◆ Dataset excerpts:
-------------------------
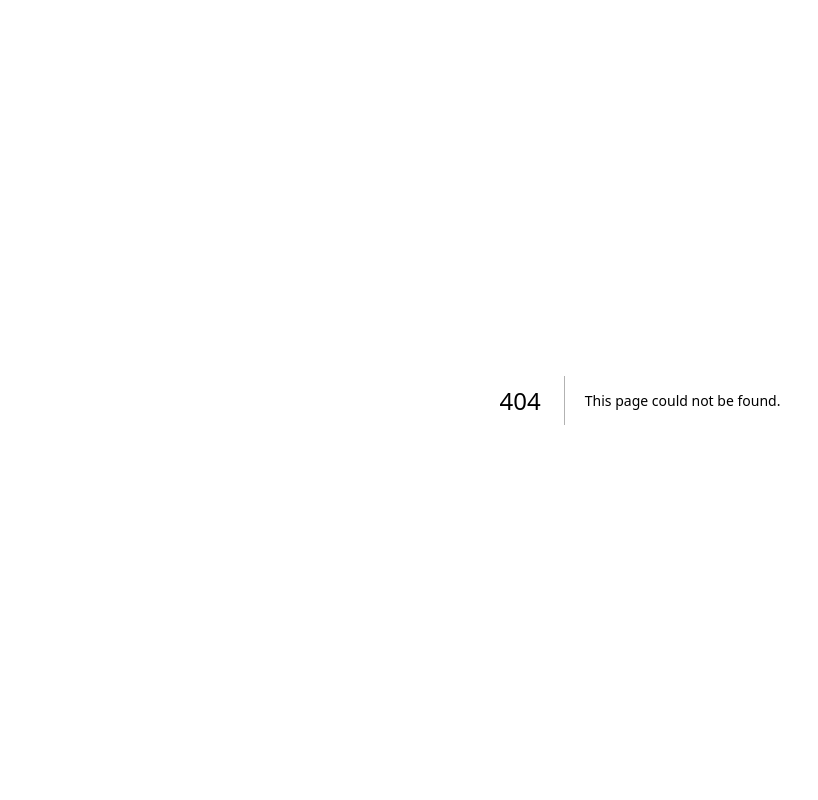
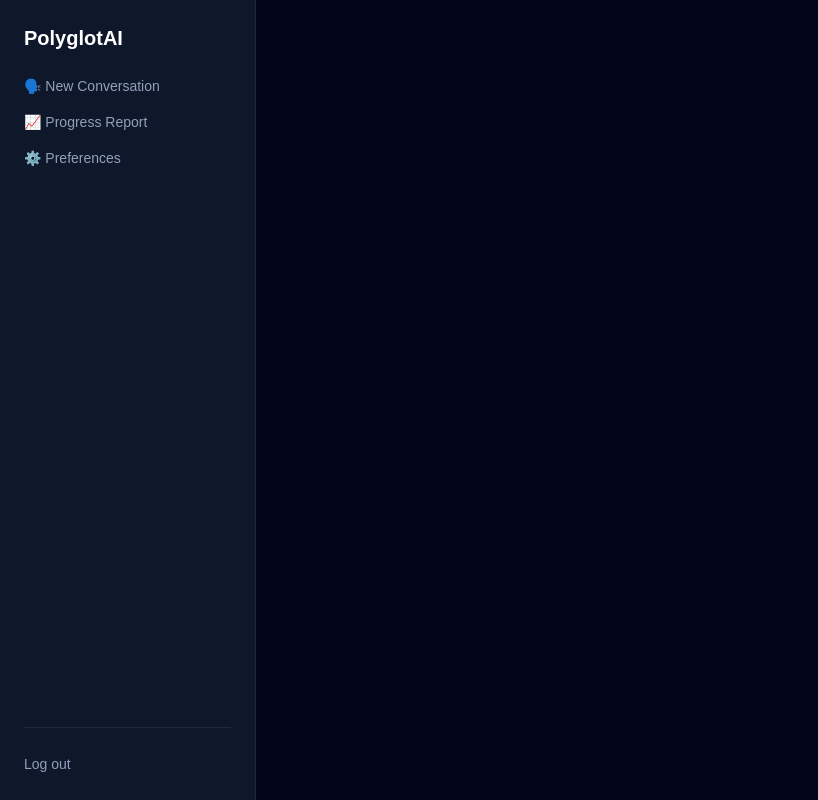
Before and after one commit to daanniill/lang.ai, a Next.js app: page /dashboard in a window 1280 px wide. Before the commit this address had no page. Shown: the whole page, without its empty margins (0-818 px from the left). Built offline with nearby package versions, Linux system fonts and the light colour scheme.

Commit message:
dashboard page

```diff
--- /dev/null
+++ b/app/dashboard/page.tsx
@@ -0,0 +1,40 @@
+'use client'
+
+import { useRouter } from 'next/navigation'
+import { useEffect, useState } from 'react'
+
+export default function Dashboard() {
+  const router = useRouter()
+  const [message, setMessage] = useState('')
+  const [messages, setMessages] = useState([
+    { sender: 'ai', text: 'Hi! Ready to practice a conversation in your target language?' },
+  ])
+
+  const sendMessage = () => {
+    if (!message.trim()) return
+    const newMessages = [...messages, { sender: 'user', text: message }]
+    setMessages(newMessages)
+    setMessage('')
+  }
+
+  return (
+    <div className="flex h-screen w-screen bg-slate-950 text-white">
+      <aside className="hidden md:flex w-64 flex-col bg-slate-900 p-6 border-r border-slate-800">
+        <h2 className="text-xl font-bold mb-6">PolyglotAI</h2>
+        <nav className="flex flex-col space-y-4 text-sm text-slate-400">
+          <span className="hover:text-white cursor-pointer">🗣️ New Conversation</span>
+          <span className="hover:text-white cursor-pointer">📈 Progress Report</span>
+          <span className="hover:text-white cursor-pointer">⚙️ Preferences</span>
+        </nav>
+        <div className="mt-auto pt-6 border-t border-slate-800">
+          <button
+            onClick={() => router.push('/signup')}
+            className="text-sm text-slate-400 hover:text-red-400"
+          >
+            Log out
+          </button>
+        </div>
+      </aside>
+    </div>
+  )
+}
```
-------------------------
◆ What to do: Search the entries above for "white". Return every line that has it.

◆ Solution:
+    <div className="flex h-screen w-screen bg-slate-950 text-white">
+          <span className="hover:text-white cursor-pointer">🗣️ New Conversation</span>
+          <span className="hover:text-white cursor-pointer">📈 Progress Report</span>
+          <span className="hover:text-white cursor-pointer">⚙️ Preferences</span>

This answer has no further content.